On “Izzy Stradlin And The Ju Ju Hounds”, Stradlin leaves his GnR-past behind (no great loss – for him), and presents himself as a rock guitarist in the vein of the Faces and the Stones, but with a style all of his own.
This is a wonderful rock n’ roll album, plain and simple, and worth all of five stars. It continues to grow on me, and I’ve had it ever since it came out some thirteen years ago.
It may be lacking the obvious pop hit, but the quality of the songs is so high all the way through, not a single truly weak moment in sight. All in all, a real testament to Izzy Stradlin’s abilities as a songwriter, a guitarist, an arranger, and a producer.
The album contains a mixture of bluesy rockers (including a faithful cover of Ronnie Wood’s “Take A Look At The Guy”), ballads, and even a reggae-cover, Frederic ‘Toots’ Hibbert and the Maytal’s “Pressure Drop”.
On “Ju Ju Hounds”, Stradlin has surrounded himself with an extremely competent backing band, including former Georgia Satelites-guitarist Rick Richards, drummer Charlie Quintana, and the Faces’ keyboardist Ian McLagan playing piano and Hammond B3 organ.
And the results are terrific.
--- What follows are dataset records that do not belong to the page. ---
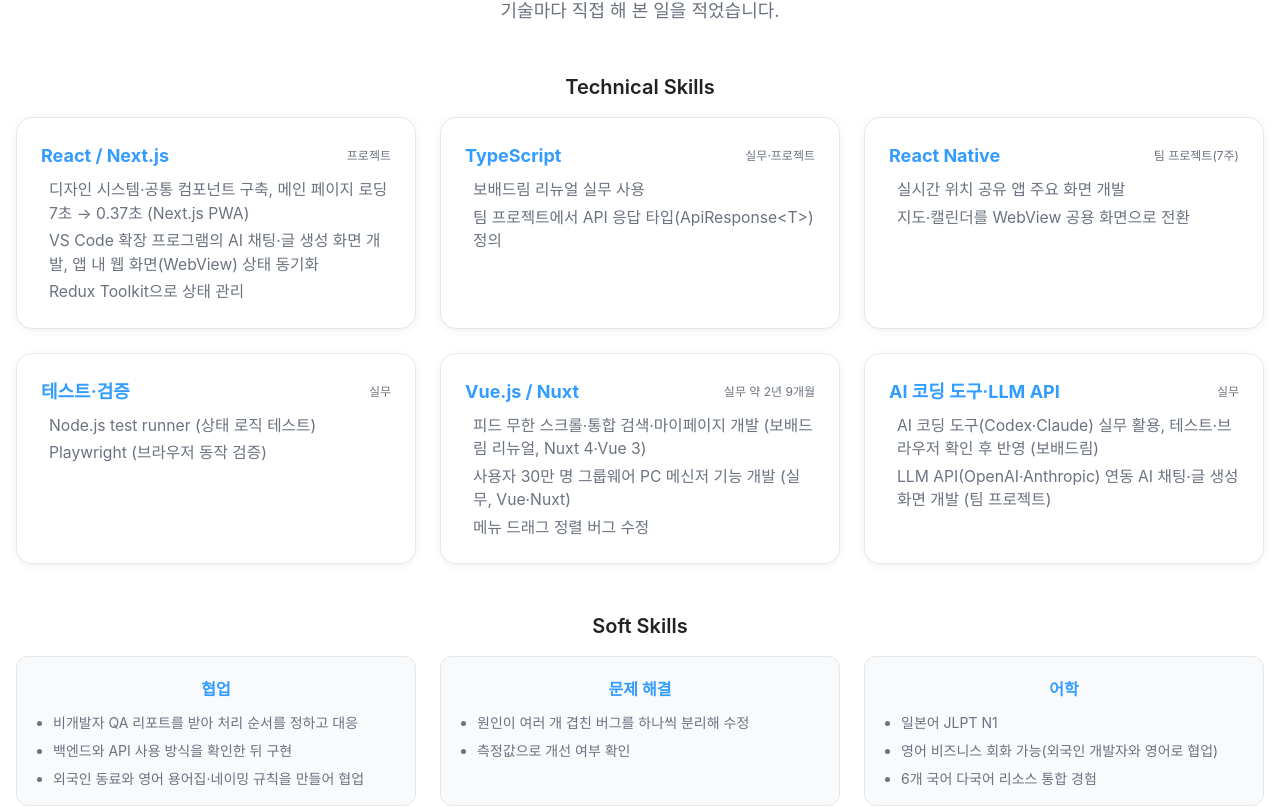
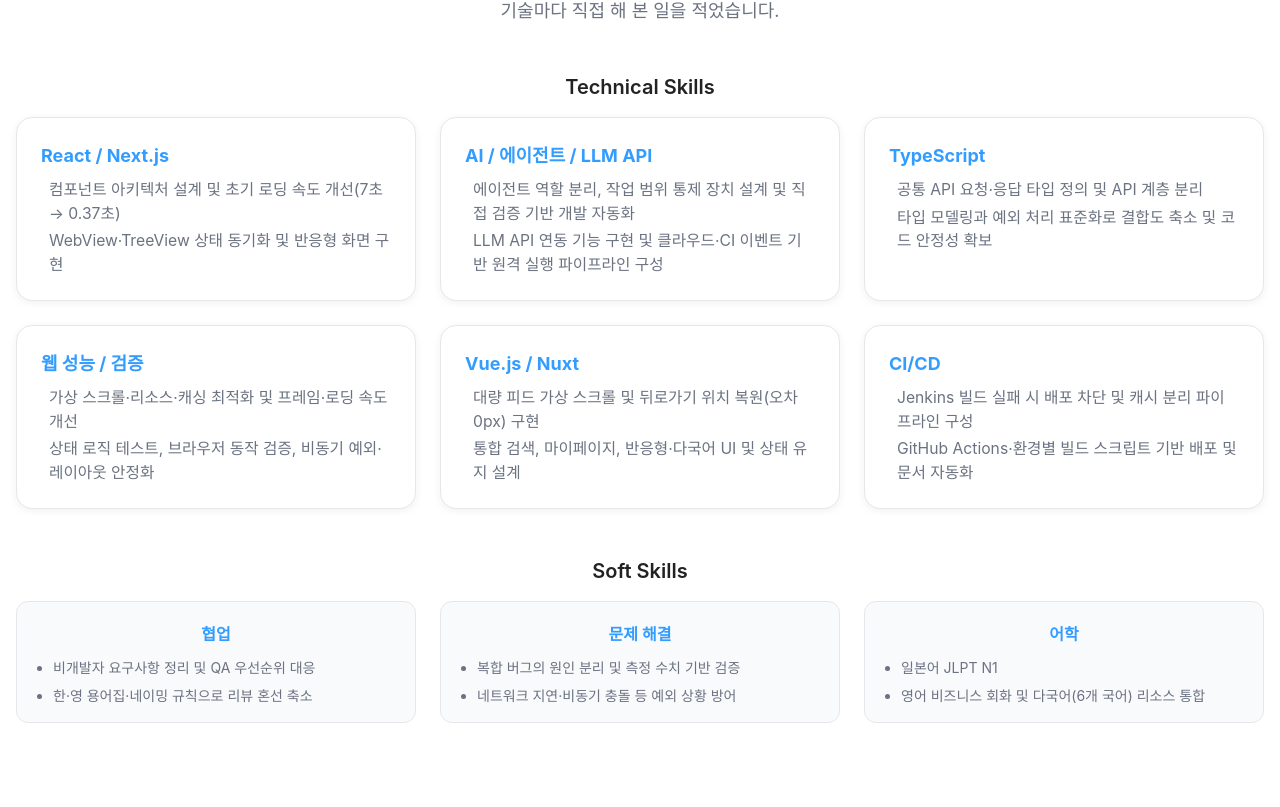
Before and after one commit to JEmilyKoo/portfolio, a Next.js app: page / in a window 1280 px wide. Shown: the part 2353-3160 px from the top of the page. Built offline with nearby package versions, Linux system fonts and the light colour scheme.

Commit message:
fix: 스킬 정리

```diff
--- a/components/Skills.tsx
+++ b/components/Skills.tsx
@@ -39,9 +39,6 @@ export default function Skills({
                   <div className={`flex w-full ${pdf ? 'items-baseline justify-between gap-3 mb-1' : 'items-center mb-2'}`}>
                     <span className={`font-bold text-primary text-lg mr-2 ${pdf ? 'shrink-0' : ''}`}>
                       {s.name}
-                    </span>
-                    <span className={`ml-auto text-xs text-subText ${pdf ? 'text-right' : ''}`}>
-                      {s.level}
                     </span>
                   </div>
                   <ol className={`pl-2 text-subText ${pdf ? 'text-sm' : 'text-[0.98rem]'} list-decimal list-inside space-y-1 text-left`}>
--- a/components/tracks.ts
+++ b/components/tracks.ts
@@ -11,7 +11,6 @@ export type Track = 'frontend' | 'vue' | 'fullstack' | 'web'
 
 export interface SkillItem {
   name: string
-  level: string
   desc: string[]
 }
 
@@ -45,71 +44,71 @@ const commonSoftSkills: SoftSkill[] = [
   {
     category: '협업',
     details: [
-      '비개발자 QA 리포트를 받아 처리 순서를 정하고 대응',
-      '백엔드와 API 사용 방식을 확인한 뒤 구현',
-      '외국인 동료와 영어 용어집·네이밍 규칙을 만들어 협업',
+      '비개발자 요구사항 정리 및 QA 우선순위 대응',
+      '한·영 용어집·네이밍 규칙으로 리뷰 혼선 축소',
     ],
   },
   {
     category: '문제 해결',
     details: [
-      '원인이 여러 개 겹친 버그를 하나씩 분리해 수정',
-      '측정값으로 개선 여부 확인',
+      '복합 버그의 원인 분리 및 측정 수치 기반 검증',
+      '네트워크 지연·비동기 충돌 등 예외 상황 방어',
     ],
   },
   {
     category: '어학',
     details: [
       '일본어 JLPT N1',
-      '영어 비즈니스 회화 가능(외국인 개발자와 영어로 협업)',
-      '6개 국어 다국어 리소스 통합 경험',
+      '영어 비즈니스 회화 및 다국어(6개 국어) 리소스 통합',
     ],
   },
 ]
 
+const reactSkill: SkillItem = {
+  name: 'React / Next.js',
+  desc: [
+    '컴포넌트 아키텍처 설계 및 초기 로딩 속도 개선(7초 → 0.37초)',
+    'WebView·TreeView 상태 동기화 및 반응형 화면 구현',
+  ],
+}
+
 const vueSkill: SkillItem = {
   name: 'Vue.js / Nuxt',
-  level: '실무 약 2년 9개월',
   desc: [
-    '피드 무한 스크롤·통합 검색·마이페이지 개발 (보배드림 리뉴얼, Nuxt 4·Vue 3)',
-    '사용자 30만 명 그룹웨어 PC 메신저 기능 개발 (실무, Vue·Nuxt)',
-    '메뉴 드래그 정렬 버그 수정',
+    '대량 피드 가상 스크롤 및 뒤로가기 위치 복원(오차 0px) 구현',
+    '통합 검색, 마이페이지, 반응형·다국어 UI 및 상태 유지 설계',
+  ],
+}
+
+const aiSkill: SkillItem = {
+  name: 'AI / 에이전트 / LLM API',
+  desc: [
+    '에이전트 역할 분리, 작업 범위 통제 장치 설계 및 직접 검증 기반 개발 자동화',
+    'LLM API 연동 기능 구현 및 클라우드·CI 이벤트 기반 원격 실행 파이프라인 구성',
   ],
 }
 
 const tsSkill: SkillItem = {
   name: 'TypeScript',
-  level: '실무·프로젝트',
   desc: [
-    '보배드림 리뉴얼 실무 사용',
-    '팀 프로젝트에서 API 응답 타입(ApiResponse<T>) 정의',
-  ],
-}
-
-const reactSkill: SkillItem = {
-  name: 'React / Next.js',
-  level: '팀 프로젝트(6~7주씩)',
-  desc: [
-    '디자인 시스템·공통 컴포넌트 구축, 메인 페이지 로딩 7초 → 0.37초 (Next.js PWA 팀 프로젝트)',
-    'VS Code 확장 프로그램의 AI 채팅·글 생성 화면 개발 (React 팀 프로젝트)',
+    '공통 API 요청·응답 타입 정의 및 API 계층 분리',
+    '타입 모델링과 예외 처리 표준화로 결합도 축소 및 코드 안정성 확보',
   ],
 }
 
 const testSkill: SkillItem = {
-  name: '테스트·검증',
-  level: '실무',
+  name: '웹 성능 / 검증',
   desc: [
-    'Node.js test runner (상태 로직 테스트)',
-    'Playwright (브라우저 동작 검증)',
+    '가상 스크롤·리소스·캐싱 최적화 및 프레임·로딩 속도 개선',
+    '상태 로직 테스트, 브라우저 동작 검증, 비동기 예외·레이아웃 안정화',
   ],
 }
 
-const aiSkill: SkillItem = {
-  name: 'AI 코딩 도구·LLM API',
-  level: '실무',
+const cicdSkill: SkillItem = {
+  name: 'CI/CD',
   desc: [
-    'AI 코딩 도구(Codex·Claude) 실무 활용, 테스트·브라우저 확인 후 반영 (보배드림)',
-    'LLM API(OpenAI·Anthropic) 연동 AI 채팅·글 생성 화면 개발 (팀 프로젝트)',
+    'Jenkins 빌드 실패 시 배포 차단 및 캐시 분리 파이프라인 구성',
+    'GitHub Actions·환경별 빌드 스크립트 기반 배포 및 문서 자동화',
   ],
 }
 
@@ -119,22 +118,27 @@ const REACT_TRACK: TrackConfig = {
   metaTitle: '구정은 Emily Koo | 프론트엔드 포트폴리오',
   metaDescription:
     'React·Vue로 웹 서비스를 만들어 온 프론트엔드 개발자 구정은(Emily Koo)의 포트폴리오. 실무 약 2년 8개월, 보배드림 리뉴얼 참여.',
-  tagline: '프론트엔드 개발자(React·Vue·AI 활용) | MAU 1,400만 피드 60fps 수준 렌더링',
+  tagline:
+    '프론트엔드 개발자(React·Vue·AI 활용) | MAU 1,400만 피드 60fps 수준 렌더링',
   intro: {
-    before: 'React·Vue·TypeScript 기반, 실무 경력 약 2년 8개월. MAU 1,400만 보배드림과 사용자 30만 명 그룹웨어 메신저에서 ',
+    before:
+      'React·Vue·TypeScript 기반, 실무 경력 약 2년 8개월. MAU 1,400만 보배드림과 사용자 30만 명 그룹웨어 메신저에서 ',
     highlight: '대용량 피드 성능 최적화',
     after: ' 경험과 6개 국어 i18n 적용, 백엔드·디자이너 협업 경험이 있습니다.',
   },
-  pdfUrl: 'https://github.com/JEmilyKoo/portfolio/blob/2fce6f989c4392dc50bf2f24bfaa2e829b8ba355/20261110_%EA%B5%AC%EC%A0%95%EC%9D%80_v1.pdf',
+  pdfUrl:
+    'https://github.com/JEmilyKoo/portfolio/blob/2fce6f989c4392dc50bf2f24bfaa2e829b8ba355/20261110_%EA%B5%AC%EC%A0%95%EC%9D%80_v1.pdf',
   primaryPills: ['React', 'Next.js', 'TypeScript', 'LLM API', 'AI Agent'],
   competencies: [
     {
       title: '렌더링 성능',
-      evidence: '커뮤니티 피드에 가상 스크롤을 적용해 1,000건을 불러와도 카드 3~5개만 렌더링, 뒤로가기 위치 오차 0px',
+      evidence:
+        '커뮤니티 피드에 가상 스크롤을 적용해 1,000건을 불러와도 카드 3~5개만 렌더링, 뒤로가기 위치 오차 0px',
     },
     {
       title: 'React 컴포넌트·상태 설계',
-      evidence: '- React·Next.js로 디자인 시스템과 공통 컴포넌트를 구축\n- Redux Toolkit으로 상태 설계, 메인 페이지 로딩 7초 → 0.37초',
+      evidence:
+        '- React·Next.js로 디자인 시스템과 공통 컴포넌트를 구축\n- Redux Toolkit으로 상태 설계, 메인 페이지 로딩 7초 → 0.37초',
     },
     {
       title: 'AI API 연동·멀티 에이전트 자동화',
@@ -143,31 +147,10 @@ const REACT_TRACK: TrackConfig = {
 - Issue·PR 검증 게이트 기반 HITL 워크플로 및 EC2 24시간 원격 자동화 환경 운영`,
     },
   ],
-  skills: [
-    {
-      name: 'React / Next.js',
-      level: '프로젝트',
-      desc: [
-        '디자인 시스템·공통 컴포넌트 구축, 메인 페이지 로딩 7초 → 0.37초 (Next.js PWA)',
-        'VS Code 확장 프로그램의 AI 채팅·글 생성 화면 개발, 앱 내 웹 화면(WebView) 상태 동기화',
-        'Redux Toolkit으로 상태 관리',
-      ],
-    },
-    tsSkill,
-    {
-      name: 'React Native',
-      level: '팀 프로젝트(7주)',
-      desc: [
-        '실시간 위치 공유 앱 주요 화면 개발',
-        '지도·캘린더를 WebView 공용 화면으로 전환',
-      ],
-    },
-    testSkill,
-    vueSkill,
-    aiSkill,
-  ],
+  skills: [reactSkill, aiSkill, tsSkill, testSkill, vueSkill, cicdSkill],
   softSkills: commonSoftSkills,
-  projectsIntro: 'React 팀 프로젝트와 프론트엔드 실무에서 직접 개발한 화면과 문제 해결 과정입니다.',
+  projectsIntro:
+    'React 팀 프로젝트와 프론트엔드 실무에서 직접 개발한 화면과 문제 해결 과정입니다.',
   projectOrder: [
     '보배드림 전면 리뉴얼',
     'agents-on-cloud',
@@ -190,33 +173,53 @@ export const tracks: Record<Track, TrackConfig> = {
     metaTitle: '구정은 Emily Koo | 프론트엔드(Vue) 포트폴리오',
     metaDescription:
       'Vue·Nuxt로 웹 서비스를 만들어 온 프론트엔드 개발자 구정은(Emily Koo)의 포트폴리오. 실무 약 2년 8개월, 보배드림 전면 리뉴얼 참여.',
-    tagline: '프론트엔드 개발자 · Vue·Nuxt | MAU 1,400만 피드 60fps 수준 렌더링',
+    tagline:
+      '프론트엔드 개발자 · Vue·Nuxt | MAU 1,400만 피드 60fps 수준 렌더링',
     intro: {
-      before: '실무 경력 약 2년 8개월. MAU 1,400만 보배드림과 사용자 30만 명 그룹웨어 메신저에서 Vue·Nuxt로 ',
+      before:
+        '실무 경력 약 2년 8개월. MAU 1,400만 보배드림과 사용자 30만 명 그룹웨어 메신저에서 Vue·Nuxt로 ',
       highlight: '대용량 피드 성능 최적화와 상태 복원',
-      after: ' 경험과 6개 국어 i18n 적용, 백엔드·디자이너 협업 경험이 있습니다.',
+      after:
+        ' 경험과 6개 국어 i18n 적용, 백엔드·디자이너 협업 경험이 있습니다.',
     },
-    pdfUrl: 'https://github.com/JEmilyKoo/portfolio/blob/2fce6f989c4392dc50bf2f24bfaa2e829b8ba355/20261110_%EA%B5%AC%EC%A0%95%EC%9D%80_v4.pdf',
+    pdfUrl:
+      'https://github.com/JEmilyKoo/portfolio/blob/2fce6f989c4392dc50bf2f24bfaa2e829b8ba355/20261110_%EA%B5%AC%EC%A0%95%EC%9D%80_v4.pdf',
     primaryPills: ['Vue.js', 'Nuxt', 'TypeScript', 'LLM API', 'AI Agent'],
     competencies: [
       {
         title: 'UI 상태 복원',
-        evidence: '피드 뒤로가기 위치 복원(오차 0px), 메신저 창을 접고 펼 때 대화방·스크롤·입력 상태 복원을 실무 두 곳에서 구현',
+        evidence:
+          '피드 뒤로가기 위치 복원(오차 0px), 메신저 창을 접고 펼 때 대화방·스크롤·입력 상태 복원을 실무 두 곳에서 구현',
       },
       {
         title: '복잡한 상호작용 디버깅',
-        evidence: '데스크톱 브라우저에서 메뉴 드래그 정렬이 끊기는 문제를 원인 3가지(정렬 로직·브라우저 기본 드래그·포인터 이벤트 추적)로 나눠 수정',
+        evidence:
+          '데스크톱 브라우저에서 메뉴 드래그 정렬이 끊기는 문제를 원인 3가지(정렬 로직·브라우저 기본 드래그·포인터 이벤트 추적)로 나눠 수정',
       },
       {
         title: 'AI API 연동·멀티 에이전트 자동화',
-      evidence: `- LLM 채팅·글 생성 UI 개발 및 토큰 경량화로 음성 대화 타임아웃 해결
+        evidence: `- LLM 채팅·글 생성 UI 개발 및 토큰 경량화로 음성 대화 타임아웃 해결
 - 모델·도구 권한을 분리한 서브에이전트 6종으로 작성·검증을 분업화한 개발 파이프라인 구축
 - Issue·PR 검증 게이트 기반 HITL 워크플로 및 EC2 24시간 원격 자동화 환경 운영`,
       },
     ],
-    skills: [vueSkill, tsSkill, testSkill, reactSkill, aiSkill],
+    skills: [
+      vueSkill,
+      testSkill,
+      aiSkill,
+      tsSkill,
+      reactSkill,
+      {
+        name: '웹뷰 · 다중 화면 연동',
+        desc: [
+          '메신저·모바일·웹뷰 환경의 UI 및 상태 복원 로직 구현',
+          '드래그·포인터 인터랙션 및 반응형·다크 모드 화면 대응',
+        ],
+      },
+    ],
     softSkills: commonSoftSkills,
-    projectsIntro: '실무와 팀 프로젝트에서 직접 개발한 화면과 문제 해결 과정입니다.',
+    projectsIntro:
+      '실무와 팀 프로젝트에서 직접 개발한 화면과 문제 해결 과정입니다.',
     projectOrder: [
       '보배드림 전면 리뉴얼',
       'agents-on-cloud',
@@ -236,22 +239,34 @@ export const tracks: Record<Track, TrackConfig> = {
     metaTitle: '구정은 Emily Koo | 풀스택 포트폴리오',
     metaDescription:
       '프론트엔드 실무를 중심으로, 팀 프로젝트에서 Spring Boot API와 DB 설계, Jenkins CI/CD 수정 경험이 있는 개발자 구정은(Emily Koo)의 포트폴리오.',
-    tagline: '프론트엔드 개발자(React·Vue) · Java·Spring 경험 | MAU 1,400만 서비스 API 협업',
+    tagline:
+      '프론트엔드 개발자(React·Vue) · Java·Spring 경험 | MAU 1,400만 서비스 API 협업',
     intro: {
-      before: '실무 경력 약 2년 8개월. MAU 1,400만 보배드림 등에서 백엔드와 API 구조를 맞춰 온 프론트엔드 실무에 ',
+      before:
+        '실무 경력 약 2년 8개월. MAU 1,400만 보배드림 등에서 백엔드와 API 구조를 맞춰 온 프론트엔드 실무에 ',
       highlight: 'Java·Spring 백엔드와 DB 설계, Jenkins CI/CD',
       after: ' 경험을 더했습니다.',
     },
-    pdfUrl: 'https://github.com/JEmilyKoo/portfolio/blob/2fce6f989c4392dc50bf2f24bfaa2e829b8ba355/20261110_%EA%B5%AC%EC%A0%95%EC%9D%80_v2.pdf',
-    primaryPills: ['Vue', 'React', 'Java', 'Spring Boot', 'LLM API', 'AI Agent'],
+    pdfUrl:
+      'https://github.com/JEmilyKoo/portfolio/blob/2fce6f989c4392dc50bf2f24bfaa2e829b8ba355/20261110_%EA%B5%AC%EC%A0%95%EC%9D%80_v2.pdf',
+    primaryPills: [
+      'Vue',
+      'React',
+      'Java',
+      'Spring Boot',
+      'LLM API',
+      'AI Agent',
+    ],
     competencies: [
       {
         title: 'API 연동·백엔드 협업',
-        evidence: '- 백엔드와 검색 API 사용 방식을 협의 및 정리 \n - API 버전 전환 때 화면 수정 없이 연결만 교체',
+        evidence:
+          '- 백엔드와 검색 API 사용 방식을 협의 및 정리 \n - API 버전 전환 때 화면 수정 없이 연결만 교체',
       },
       {
         title: 'Java·Spring·DB',
-        evidence: 'SQLD 보유, Spring REST API 개발과 MySQL·Oracle로 회원·서비스 DB 설계',
+        evidence:
+          'SQLD 보유, Spring REST API 개발과 MySQL·Oracle로 회원·서비스 DB 설계',
       },
       {
         title: 'AI 서비스 연동·클라우드 멀티 에이전트 시스템 설계',
@@ -261,29 +276,34 @@ export const tracks: Record<Track, TrackConfig> = {
       },
     ],
     skills: [
-      vueSkill,
-      tsSkill,
-      reactSkill,
       {
-        name: 'Java / Spring',
-        level: 'SSAFY 교육 과정',
+        name: '프론트엔드 (React / Vue)',
         desc: [
-          'Spring Boot·MySQL 네이버 로그인·회원가입 DB 구축',
-          'Spring REST API, WebSocket 채팅 구현',
-          'Java 알고리즘 (삼성 SW 역량테스트 A형 통과)',
+          'React·Next.js·Nuxt(SSR)·Vue 3·TypeScript 기반 웹·PWA·메신저 UI 및 상태·성능 최적화',
+          'WebView·TreeView 연동, 가상 스크롤·뒤로가기 복원 및 반응형·다국어 화면 구현',
         ],
       },
       {
-        name: 'DB',
-        level: '자격·프로젝트',
-        desc: ['SQLD(2024.12)', '팀 프로젝트 회원·서비스 DB 설계 (MySQL·Oracle)'],
+        name: '백엔드 / 실시간 통신',
+        desc: [
+          'Spring Boot·JPA 기반 인증/회원/서비스 로직 및 REST API·WebSocket 실시간 통신 구현',
+          'Node.js 기반 연동·자동화 로직 및 서비스 기능 개발',
+        ],
       },
       {
-        name: 'CI/CD·자동화',
-        level: '팀 프로젝트',
+        name: 'DB / 인프라',
         desc: [
-          'Jenkins 프론트엔드 배포 파이프라인 수정, 빌드 실패 시 배포 차단',
-          'GitHub Actions·Notion 연동 문서 자동화',
+          'MySQL 관계형 스키마 설계 및 데이터 모델링·정합성 관리 (SQLD 보유)',
+          'AWS EC2 보안 그룹·Instance Connect Endpoint·상시 운영 환경 구성',
+        ],
+      },
+      tsSkill,
+      aiSkill,
+      {
+        name: 'CI / CD',
+        desc: [
+          'Jenkins 빌드 실패 시 배포 차단 및 캐시 분리 파이프라인 구성',
+          'GitHub Actions·환경별 빌드 스크립트 기반 배포 및 문서 자동화',
         ],
       },
     ],
@@ -310,59 +330,61 @@ export const tracks: Record<Track, TrackConfig> = {
     metaTitle: '구정은 Emily Koo | 웹 개발 포트폴리오',
     metaDescription:
       '가상 스크롤 렌더링 최적화, 한글 URL 라우팅, 6개 국어 다국어 대응 경험이 있는 웹 개발자 구정은(Emily Koo)의 포트폴리오.',
-    tagline: '프론트엔드 개발자(React·Vue) · 웹 성능·SEO·다국어 | MAU 1,400만 피드 렌더링 최적화',
+    tagline:
+      '프론트엔드 개발자(React·Vue) · 웹 성능·SEO·다국어 | MAU 1,400만 피드 렌더링 최적화',
     intro: {
-      before: '실무 경력 약 2년 8개월. MAU 1,400만 보배드림과 사용자 30만 명 그룹웨어 메신저에서 ',
+      before:
+        '실무 경력 약 2년 8개월. MAU 1,400만 보배드림과 사용자 30만 명 그룹웨어 메신저에서 ',
       highlight: '가상 스크롤 피드 단독 설계·개발',
-      after: ', 한글 URL 라우팅(백엔드와 협업), 6개 국어 다국어 처리를 해 왔습니다.',
+      after:
+        ', 한글 URL 라우팅(백엔드와 협업), 6개 국어 다국어 처리를 해 왔습니다.',
     },
-    pdfUrl: 'https://github.com/JEmilyKoo/portfolio/blob/2fce6f989c4392dc50bf2f24bfaa2e829b8ba355/20261110_%EA%B5%AC%EC%A0%95%EC%9D%80_v3.pdf',
-    primaryPills: ['HTML/CSS', 'JavaScript', 'TypeScript', 'Vue.js', 'LLM API', 'AI Agent'],
+    pdfUrl:
+      'https://github.com/JEmilyKoo/portfolio/blob/2fce6f989c4392dc50bf2f24bfaa2e829b8ba355/20261110_%EA%B5%AC%EC%A0%95%EC%9D%80_v3.pdf',
+    primaryPills: [
+      'HTML/CSS',
+      'JavaScript',
+      'TypeScript',
+      'Vue.js',
+      'LLM API',
+      'AI Agent',
+    ],
     competencies: [
       {
         title: '렌더링 성능',
-        evidence: '커뮤니티 피드에 가상 스크롤을 적용해 1,000건을 불러와도 카드 3~5개만 렌더링, 뒤로가기 위치 오차 0px',
+        evidence:
+          '커뮤니티 피드에 가상 스크롤을 적용해 1,000건을 불러와도 카드 3~5개만 렌더링, 뒤로가기 위치 오차 0px',
       },
       {
         title: 'SEO·URL 라우팅',
-        evidence: '6종 한글 카테고리·검색어 URL 라우팅을 구현해 기존 주소 호환과 공유·새로고침 상태를 유지하고 SEO 최적화 달성',
+        evidence:
+          '6종 한글 카테고리·검색어 URL 라우팅을 구현해 기존 주소 호환과 공유·새로고침 상태를 유지하고 SEO 최적화 달성',
       },
       {
         title: 'AI API 연동·멀티 에이전트 자동화',
-      evidence: `- LLM 채팅·글 생성 UI 개발 및 토큰 경량화로 음성 대화 타임아웃 해결
+        evidence: `- LLM 채팅·글 생성 UI 개발 및 토큰 경량화로 음성 대화 타임아웃 해결
 - 모델·도구 권한을 분리한 서브에이전트 6종으로 작성·검증을 분업화한 개발 파이프라인 구축
 - Issue·PR 검증 게이트 기반 HITL 워크플로 및 EC2 24시간 원격 자동화 환경 운영`,
-      }
+      },
     ],
     skills: [
-      {
-        name: 'HTML / CSS',
-        level: '실무',
-        desc: [
-          '모바일·태블릿·PC 반응형, 다크 모드 QA 수정 (보배드림)',
-          '다국어 번역 길이에 따른 레이아웃 깨짐 수정',
-        ],
-      },
+      vueSkill,
+      aiSkill,
       {
         name: 'SEO·웹 성능',
-        level: '실무·프로젝트',
         desc: [
           '한글 카테고리 URL 라우팅 6종 (보배드림, 백엔드 협업)',
           '1,000건 피드 가상 스크롤, 렌더링 카드 3~5개 유지 (보배드림)',
           'Lighthouse 4개 항목 100점, 로딩 7초 → 0.37초 (팀 프로젝트)',
         ],
       },
-      {
-        name: '다국어',
-        level: '실무',
-        desc: ['해외 고객사 그룹웨어의 PC·모바일 6개 국어 i18n'],
-      },
-      vueSkill,
       tsSkill,
       reactSkill,
+      cicdSkill,
     ],
     softSkills: commonSoftSkills,
-    projectsIntro: '웹 화면 개발과 반응형·다국어·SEO 대응 경험을 중심으로 정리했습니다.',
+    projectsIntro:
+      '웹 화면 개발과 반응형·다국어·SEO 대응 경험을 중심으로 정리했습니다.',
     projectOrder: [
       '보배드림 전면 리뉴얼',
       'agents-on-cloud',
```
Stradlin’s vocal delivery is somewhere in between the nasal whine of Bob Dylan and the hoarse whisper of Keith Richards, but his range is actually not at all bad, and his voice is more powerful than you would expect if you’ve only ever heard him do “Dust n’ Bones” and “14 Years” with Guns n’ Roses.
The opening track, “Somebody Knockin’”, is a sturdy, mid-tempo rocker worthy of the Stones, and it is followed by the Ju Ju Hounds’ hard-rockin cover of “Pressure Drop”, with a catchy instrumental reggae-coda, complete with Izzy Stradlin himself humming along to the syncopated beat.
Then comes a folksy little tune, “Time Gone By”, which feels like a ballad but is really mid-tempo, and ringing with mandolins and hand-claps, and the absolute highlight of Stradlin’s solo career, the song that should’ve become a classic, but inexplicably never did:
“Shuffle It All” starts off with a bluesy bass riff, then come the guitars, and finally the drums and the Hammond B3 kicks in, driving the song along. This is one of the best, grooviest rock shuffles I have ever heard, and the Rolling Stones would’ve been proud had they written it.
“Bucket O’ Trouble” is a short punk-throwback, and then comes another highlight, the hard rocker “Train Tracks”, with Stradlin and Rick Richards drawing a blueprint for all aspiring two-guitar combos to follow.
“How Will It Go” is a tender love song, mainly acoustic, but with Richards playing great electric fills over Stradlin’s intricate rhythm and former Broken Homes-bassist Jimmy Ashworth’s mandolin.
And that is followed by perhaps the catchiest rocker on the album, “Cuttin’ The Rug”, sporting more great, interlocking guitar work from Stradlin and Richards, and organ by Ian McLagan.
Finally, Ronnie Wood himself guests on “Take A Look At The Guy”, playing lead guitar and singing backup, and the album closes with the seven-minute “Come On Now Inside”, a slow, melancholy blues featuring great slide work from Rick Richards and Ian McLagan playing piano.
You may need to listen to this album a few times in order to truly appreciate it, but once you do, it’ll stay with you.
“Izzy Stradlin And The Ju Ju Hounds” is one of the select few albums that I keep coming back to, even after ten years. It is musical craftsmanship of the highest order, but it is not a pop record, and Izzy Stradlin with his raspy, nasal voice is no Perry Como. Still, why this did not become a real hit is beyond me. Song for song, it is as good as the Faces’ best work, and better than anything the Rolling Stones has done since the seventies.